This is a great question. There are two main points to Lucretius' poem. First, Lucretius seeks to free people from the fear of death. Second, he seeks to free people from the fear of the gods.
With this stated, Lucretius offers three arguments to persuade his audience. First, he argues from the point of view of atomic theory. In other words, he gives a physical explanation of how the world works to disabuse people from any kind of fear. The assumption is that people are less likely to fear something that they can understand. Lucretius famously says in 1.158:
Nam is de nilo fierent, ex omnibus rebus omne genus nasci posset, nil semine egeret. "For if things emerged from nothing, then all kinds of things could come from all things, nothing would want a seed."
Second, he offers empirical evidence to argue against what people consider the acts of the gods. In other words, the gods do not really interfere in the lives of people. For this reason, they do not punish people. Hence, people should not fear the gods.

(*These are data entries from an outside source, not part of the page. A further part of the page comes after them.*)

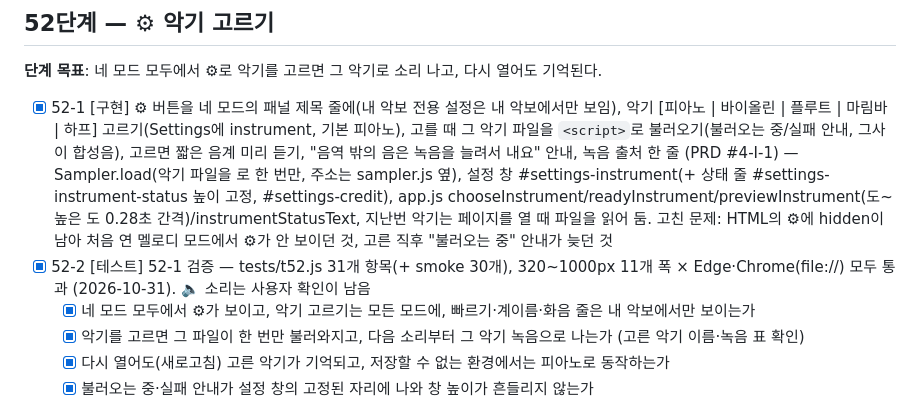
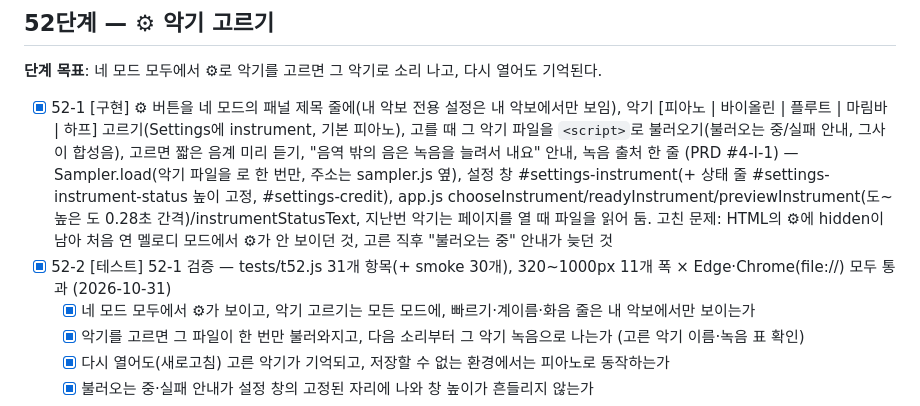
Before and after one commit to hahaha13791/AI-Programming-Assignment, a Markdown page: docs/TODO.md, the part around one of its changes. GitHub-like rendering.

```diff
--- a/docs/TODO.md
+++ b/docs/TODO.md
@@ -1218,7 +1218,7 @@
 **단계 목표**: 네 모드 모두에서 ⚙로 악기를 고르면 그 악기로 소리 나고, 다시 열어도 기억된다.
 
 - [x] 52-1 [구현] ⚙ 버튼을 네 모드의 패널 제목 줄에(내 악보 전용 설정은 내 악보에서만 보임), 악기 [피아노 | 바이올린 | 플루트 | 마림바 | 하프] 고르기(Settings에 instrument, 기본 피아노), 고를 때 그 악기 파일을 `<script>`로 불러오기(불러오는 중/실패 안내, 그사이 합성음), 고르면 짧은 음계 미리 듣기, "음역 밖의 음은 녹음을 늘려서 내요" 안내, 녹음 출처 한 줄 (PRD #4-I-1) — Sampler.load(악기 파일을 <script data-instrument>로 한 번만, 주소는 sampler.js 옆), 설정 창 #settings-instrument(+ 상태 줄 #settings-instrument-status 높이 고정, #settings-credit), app.js chooseInstrument/readyInstrument/previewInstrument(도~높은 도 0.28초 간격)/instrumentStatusText, 지난번 악기는 페이지를 열 때 파일을 읽어 둠. 고친 문제: HTML의 ⚙에 hidden이 남아 처음 연 멜로디 모드에서 ⚙가 안 보이던 것, 고른 직후 "불러오는 중" 안내가 늦던 것
-- [x] 52-2 [테스트] 52-1 검증 — tests/t52.js 31개 항목(+ smoke 30개), 320~1000px 11개 폭 × Edge·Chrome(file://) 모두 통과 (2026-10-31). 🔈 소리는 사용자 확인이 남음
+- [x] 52-2 [테스트] 52-1 검증 — tests/t52.js 31개 항목(+ smoke 30개), 320~1000px 11개 폭 × Edge·Chrome(file://) 모두 통과 (2026-10-31)
   - [x] 네 모드 모두에서 ⚙가 보이고, 악기 고르기는 모든 모드에, 빠르기·계이름·화음 줄은 내 악보에서만 보이는가
   - [x] 악기를 고르면 그 파일이 한 번만 불러와지고, 다음 소리부터 그 악기 녹음으로 나는가 (고른 악기 이름·녹음 표 확인)
   - [x] 다시 열어도(새로고침) 고른 악기가 기억되고, 저장할 수 없는 환경에서는 피아노로 동작하는가
```
Also changed, not shown: other parts of docs/TODO.md (+1 -1 lines).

Finally, he offers examples of religious convictions, which have gone awry, to show the dangers of following in the logical footsteps of traditional religion. In short, Lucretius desires people to follow in the footsteps of Epicurus.